→ **What the exercise asks**
Report each line of the entries that includes "sklearn" by copying it.

Image comparison data
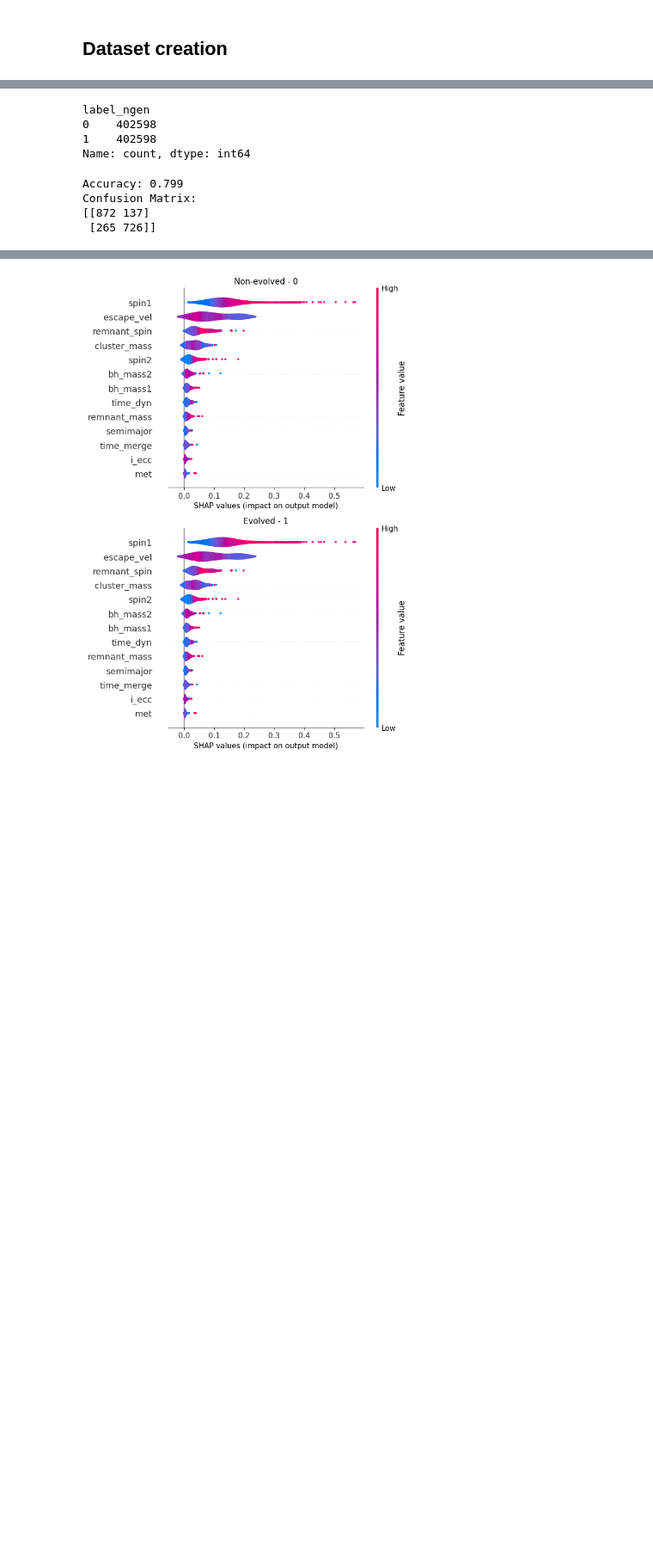
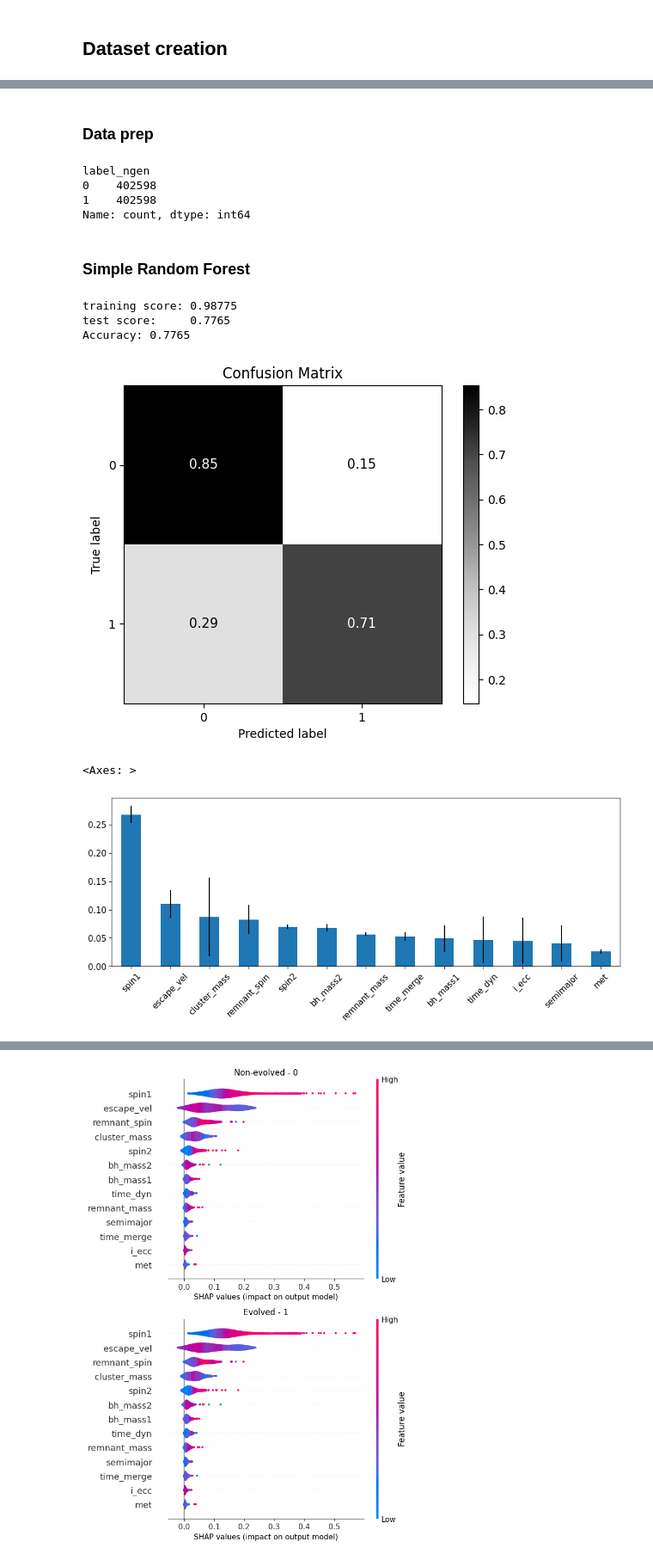
Before and after one commit to EugeniaBoccanera/hm_bbh, a Jupyter notebook: project_v1.ipynb, the cells around one changed output, grey strips where cells are left out. Shown at 86% size. Saved outputs shown, nothing was run; the diff lists cells and outputs as text; code cells hidden in the pictures; blank space fills up the shorter version.

Commit message:
Added RF test

```diff
--- a/project_v1.ipynb
+++ b/project_v1.ipynb
@@ -127,7 +127,7 @@ def get_label_ngen(df: pl.DataFrame) -> pl.DataFrame:
 
     return df
 # %%
-path = './data/'
+path = '../project/data/'
 
 folder = ['GC_chi01_output_noclusterevolv', 'NSC_chi01_output_noclusterevolv',
                'YSC_chi01_output_noclusterevolv']
@@ -218,6 +218,8 @@ def create_dataset_pd(path: str, folders: List[str], mets: List[str]) -> pd.Data
 #df_n = df.select('c3', 'c4', 'label').sample(n=500, shuffle=True)
 # %%
 # df_n.plot.scatter(x='c3', y='c4', by='label', alpha=0.8, figsize=(10, 10), muted_alpha=0.1)
+# %% [markdown]
+### Data prep
 # %%
 from sklearn.ensemble import RandomForestClassifier
 from sklearn.model_selection import train_test_split
@@ -272,19 +270,44 @@ label_ngen
 0    402598
 1    402598
 Name: count, dtype: int64
-# %%
-from sklearn.metrics import accuracy_score, confusion_matrix
-
-# Calculate accuracy
-accuracy = accuracy_score(y_test, y_pred)
-print(f'Accuracy: {accuracy}')
-
-# Calculate and print confusion matrix
-conf_mat = confusion_matrix(y_test, y_pred)
-print('Confusion Matrix:')
-print(conf_mat)
-# %% [output]
-Accuracy: 0.799
-Confusion Matrix:
-[[872 137]
- [265 726]]
+# %% [markdown]
+### Simple Random Forest
+# %%
+from sklearn.metrics import accuracy_score, ConfusionMatrixDisplay
+
+RF = RandomForestClassifier(n_estimators=10, class_weight = 'balanced_subsample', criterion='entropy', random_state=42)
+RF.fit(X_train, y_train)
+y_pred = RF.predict(X_test)
+
+std = np.std([tree.feature_importances_ for tree in RF.estimators_], axis=0)
+
+# Get feature importances
+importances = RF.feature_importances_
+
+# Convert the importances into one-dimensional 1darray with corresponding df column names as axis labels
+f_importances = pd.Series(importances, X.columns)
+
+# Sort the array in descending order of the importances
+f_importances.sort_values(ascending=False, inplace=True)
+
+print("training score:", RF.score(X_train, y_train))
+print("test score:    ", RF.score(X_test, y_test))
+
+# Calculate accuracy
+accuracy = accuracy_score(y_test, y_pred)
+print(f'Accuracy: {accuracy}')
+
+# Plot the confusion matrix
+ConfusionMatrixDisplay.from_predictions(y_test, y_pred, cmap=plt.cm.Greys, normalize='true', text_kw={'fontsize': 11})
+plt.title('Confusion Matrix')
+plt.show()
+
+# Make the bar Plot from f_importances
+f_importances.plot(x='Features', y='Importance', kind='bar', figsize=(12, 4), rot=45, fontsize=11, yerr=std)
+# %% [output]
+training score: 0.98775
+test score:     0.7765
+Accuracy: 0.7765
+[figure, added]
+<Axes: >
+[figure, added]
```
Also changed, not shown: parts of 5 cells of this notebook.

→ **Result of the task**
 from sklearn.ensemble import RandomForestClassifier
 from sklearn.model_selection import train_test_split
-from sklearn.metrics import accuracy_score, confusion_matrix
+from sklearn.metrics import accuracy_score, ConfusionMatrixDisplay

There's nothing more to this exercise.